Though free, Valjean only knew himself as a slave, a thief. But the surprising love given to him by the Priest, and experienced as a reflection of God’s surprising love to him, changes his life forever. From then on, Valjean is a new man. He becomes a factory owner and mayor, pouring himself out in radical mercy toward his employees and fellow citizens. Why? Because having received unexpected love, his heart was set free.
For Jean Valjean, love freed him from his identity as a slave. He was treated with dignity and given much for what he did not earn. The love he experienced had now become the all-compelling power of his life. Think on your own experiences. What have been some of the most powerful experiences in your life? By chance, have they had anything to do with the approval of a father, mother, or mentor in your life? Being loved by someone when you least expected it?
I’ll never forget my devastation after my first relationship broke off. I was new to what it meant to be vulnerable in a relationship with a girl, and I got burned. When I broke down in front of my friend Tim, he didn’t try to gloss over it. He simply came over to me, put his hand on my shoulder, and silently stood there with me in my grief. In experiencing the unexpected love of a friend, I was being healed.
In our culture today, we generally think of ourselves as free people who are independent and in control of our own life. Jean Valjean was a slave, and we are free. But are you really free? How many of us can say the drive to “make it” in life does not compel the decisions we make? How many of us can say that we are not hungering for something we have been searching for all our lives but have never found? How many of us can say that we don’t believe that if we just find the right person, it will all be better? Whether it’s power, money, sex, control, or the exhausting search to find “who we are”, we have more in common with Jean Valjean than we think. The question is not whether we are controlled by something, but if what we are controlled by enslaves us or frees us.

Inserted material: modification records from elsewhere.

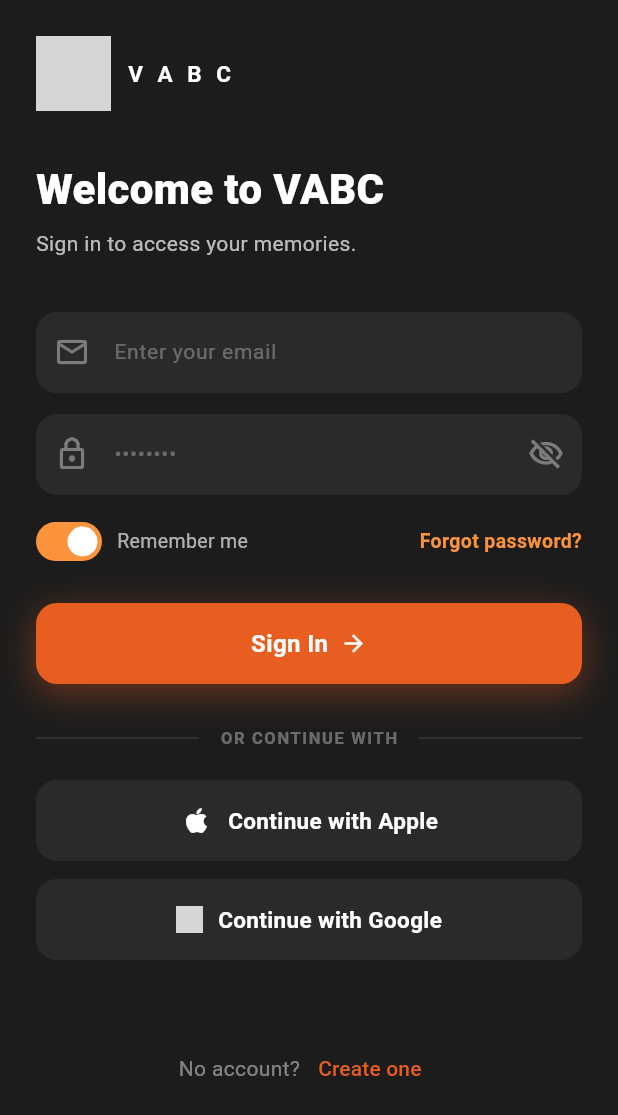
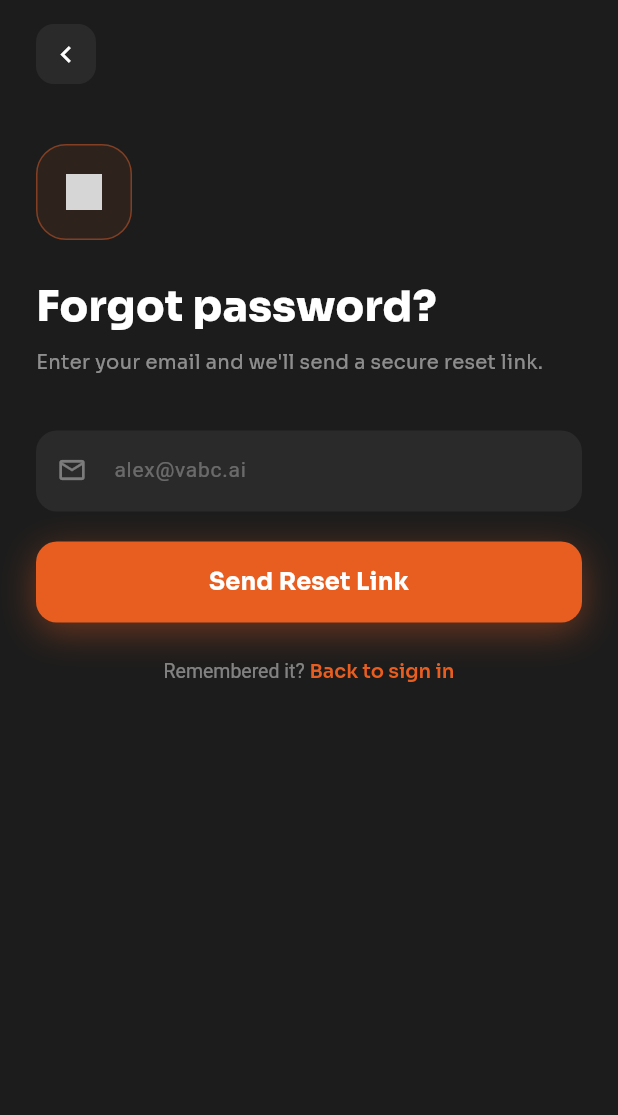
Before and after one commit to patidarritik180-web/vabc_app, a Flutter app: the LoginPage screen opened directly, after a tap on "Forgot password?", on a phone screen of 412 x 824 dp. Shown: the top 1115 px of the screen. Run offline on Flutter 3.47's test engine with Material 3 defaults, Android fonts, the phone set to English and light mode, and no system bars; our stand-ins replace get, google_fonts, smooth_page_indicator; grey boxes are pictures that could not be loaded.

Commit message:
Updated onboarding screens

```diff
--- a/lib/main.dart
+++ b/lib/main.dart
@@ -1,5 +1,7 @@
 import 'package:flutter/material.dart';
 import 'package:get/get.dart';
+//import 'package:vabc_app/screens/login_screen/login_page.dart';
+//import 'package:vabc_app/screens/onboarding_screen/onboarding_page.dart';
 import 'package:vabc_app/screens/splash_screen/splash_screen.dart';
 
 void main() {
@@ -17,7 +19,7 @@ class MyApp extends StatelessWidget {
       theme: ThemeData(
         colorScheme: ColorScheme.fromSeed(seedColor: Colors.deepPurple),
       ),
-      home: const SplashScreen(),
+      home: SplashScreen(),
     );
   }
 }
--- /dev/null
+++ b/lib/screens/forgot_pass_page/forgot_password_page.dart
@@ -0,0 +1,199 @@
+// lib/pages/forgot_password_page.dart
+
+import 'package:flutter/material.dart';
+import 'package:get/get.dart';
+import 'package:google_fonts/google_fonts.dart';
+import 'package:vabc_app/screens/forgot_pass_page/forgot_password_controller.dart';
+
+class ForgotPasswordPage extends StatelessWidget {
+  const ForgotPasswordPage({super.key});
+
+  @override
+  Widget build(BuildContext context) {
+    final ctrl = Get.put(ForgotPasswordController());
+
+    return Scaffold(
+      backgroundColor: const Color(0xFF1C1C1C),
+      body: SafeArea(
+        child: Padding(
+          padding: const EdgeInsets.symmetric(horizontal: 24, vertical: 16),
+          child: Column(
+            crossAxisAlignment: CrossAxisAlignment.start,
+            children: [
+              // ── Back button ─────────────────────────────────────────────
+              GestureDetector(
+                onTap: ctrl.backToSignIn,
+                child: Container(
+                  width: 40,
+                  height: 40,
+                  decoration: BoxDecoration(
+                    color: const Color(0xFF2A2A2A),
+                    borderRadius: BorderRadius.circular(12),
+                  ),
+                  child: const Icon(
+                    Icons.chevron_left,
+                    color: Colors.white,
+                    size: 22,
+                  ),
+                ),
+              ),
+
+              const SizedBox(height: 40),
+
+              // ── Key icon ────────────────────────────────────────────────
+              Container(
+                width: 64,
+                height: 64,
+                decoration: BoxDecoration(
+                  borderRadius: BorderRadius.circular(20),
+                  border: Border.all(
+                    color: const Color(0xFFFF6B2C).withOpacity(0.4),
+                  ),
+                  color: const Color(0xFFFF6B2C).withOpacity(0.08),
+                ),
+                child: Center(
+                  child: Container(
+                    width: 24,
+                    height: 24,
+                    child: Image.asset(
+                      'assets/images/key.png',
+                      fit: BoxFit.cover,
+                    ),
+                  ),
+                ),
+              ),
+
+              const SizedBox(height: 28),
+
+              // ── Title ────────────────────────────────────────────────────
+              Text(
+                'Forgot password?',
+                style: GoogleFonts.sora(
+                  color: Colors.white,
+                  fontSize: 28,
+                  fontWeight: FontWeight.w800,
+                  height: 1.2,
+                ),
+              ),
+
+              const SizedBox(height: 10),
+
+              // ── Subtitle ─────────────────────────────────────────────────
+              Text(
+                "Enter your email and we'll send a secure reset link.",
+                style: GoogleFonts.sora(
+                  color: Colors.white.withOpacity(0.50),
+                  fontSize: 13,
+                  height: 1.5,
+                ),
+              ),
+
+              const SizedBox(height: 36),
+
+              // ── Email field ──────────────────────────────────────────────
+              Container(
+                height: 54,
+                decoration: BoxDecoration(
+                  color: const Color(0xFF2A2A2A),
+                  borderRadius: BorderRadius.circular(14),
+                ),
+                child: TextField(
+                  controller: ctrl.emailController,
+                  keyboardType: TextInputType.emailAddress,
+                  style: const TextStyle(color: Colors.white, fontSize: 14),
+                  decoration: InputDecoration(
+                    hintText: 'alex@vabc.ai',
+                    hintStyle: TextStyle(color: Colors.white.withOpacity(0.30)),
+                    prefixIcon: const Icon(
+                      Icons.mail_outline,
+                      color: Colors.white38,
+                      size: 20,
+                    ),
+                    border: InputBorder.none,
+                    contentPadding: const EdgeInsets.symmetric(
+                      vertical: 16,
+                      horizontal: 16,
+                    ),
+                  ),
+                ),
+              ),
+
+              const SizedBox(height: 20),
+
+              // ── Send Reset Link button ───────────────────────────────────
+              Obx(
+                () => GestureDetector(
+                  onTap: ctrl.isLoading.value ? null : ctrl.sendResetLink,
+                  child: Container(
+                    width: double.infinity,
+                    height: 54,
+                    decoration: BoxDecoration(
+                      color: const Color(0xFFE85D20),
+                      borderRadius: BorderRadius.circular(14),
+                      boxShadow: [
+                        BoxShadow(
+                          color: const Color(0xFFE85D20).withOpacity(0.40),
+                          blurRadius: 20,
+                          offset: const Offset(0, 6),
+                        ),
+                      ],
+                    ),
+                    child: ctrl.isLoading.value
+                        ? const Center(
+                            child: SizedBox(
+                              width: 22,
+                              height: 22,
+                              child: CircularProgressIndicator(
+                                color: Colors.white,
+                                strokeWidth: 2.5,
+                              ),
+                            ),
+                          )
+                        : Center(
+                            child: Text(
+                              'Send Reset Link',
+                              style: GoogleFonts.sora(
+                                color: Colors.white,
+                                fontSize: 16,
+                                fontWeight: FontWeight.w700,
+                                letterSpacing: 0.14,
+                              ),
+                            ),
+                          ),
+                  ),
+                ),
+              ),
+
+              const SizedBox(height: 24),
+
+              // ── Back to sign in ──────────────────────────────────────────
+              Center(
+                child: GestureDetector(
+                  onTap: ctrl.backToSignIn,
+                  child: RichText(
+                    text: TextSpan(
+                      style: TextStyle(
+                        fontSize: 13,
+                        color: Colors.white.withOpacity(0.45),
+                      ),
+                      children: [
+                        TextSpan(text: 'Remembered it? '),
+                        TextSpan(
+                          text: 'Back to sign in',
+                          style: GoogleFonts.sora(
+                            color: Color(0xFFE85D20),
+                            fontWeight: FontWeight.w600,
+                          ),
+                        ),
+                      ],
+                    ),
+                  ),
+                ),
+              ),
+            ],
+          ),
+        ),
+      ),
+    );
+  }
+}
--- a/lib/screens/login_screen/login_page.dart
+++ b/lib/screens/login_screen/login_page.dart
@@ -1,6 +1,7 @@
 import 'package:flutter/material.dart';
 import 'package:get/get.dart';
 import 'package:vabc_app/screens/create_account/signup_page.dart';
+import 'package:vabc_app/screens/forgot_pass_page/forgot_password_page.dart';
 
 import 'package:vabc_app/screens/login_screen/login_controller.dart';
 
@@ -150,7 +151,9 @@ class LoginPage extends StatelessWidget {
                   const Spacer(),
 
                   GestureDetector(
-                    onTap: ctrl.forgotPassword,
+                    onTap: () {
+                      Get.to(() => ForgotPasswordPage());
+                    },
                     child: const Text(
                       'Forgot password?',
                       style: TextStyle(
--- a/lib/screens/splash_screen/splash_controller.dart
+++ b/lib/screens/splash_screen/splash_controller.dart
@@ -6,6 +6,6 @@ class SplashController extends GetxController {
   void navigateToHome() async {
     await Future.delayed(
       Duration(seconds: 5),
-    ).then((value) => Get.to(() => OnboardingPage()));
+    ).then((value) => Get.off(() => OnboardingPage()));
   }
 }
--- a/pubspec.yaml
+++ b/pubspec.yaml
@@ -39,6 +39,7 @@ dependencies:
   google_fonts: ^8.1.0
   introduction_screen: ^4.0.0
   smooth_page_indicator: ^2.0.1
+  pinput: ^6.0.2
 
 dev_dependencies:
   flutter_test:
```
Also changed, not shown: lib/screens/create_account/signup_page.dart (+11 -3 lines), lib/screens/forgot_pass_page/forgot_password_controller.dart (added, +52 -0 lines), lib/screens/onboarding_screen/onboarding_page.dart (+28 -30 lines), lib/verification_page/otp_controller.dart (added, +61 -0 lines), lib/verification_page/otp_screen.dart (added, +261 -0 lines), lib/widgets/common_back_button.dart (added, +64 -0 lines), lib/widgets/onboarding_card.dart (+3 -9 lines), assets/images/app_logo.png (added), assets/images/key.png (added), assets/images/vef1.png (added), pubspec.lock.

As Jean Valjean shows us in Les Miserables, the love he experienced not only from another human but from God was the all-compelling power in life that set his heart free, empowering him to spread radical love to others.
Consider this: the greatness of the love you experience is in proportion to the greatness of the one who loves you.
What do you think it takes to experience love like Jean Valjean did? Have you experienced a love that has set your heart free?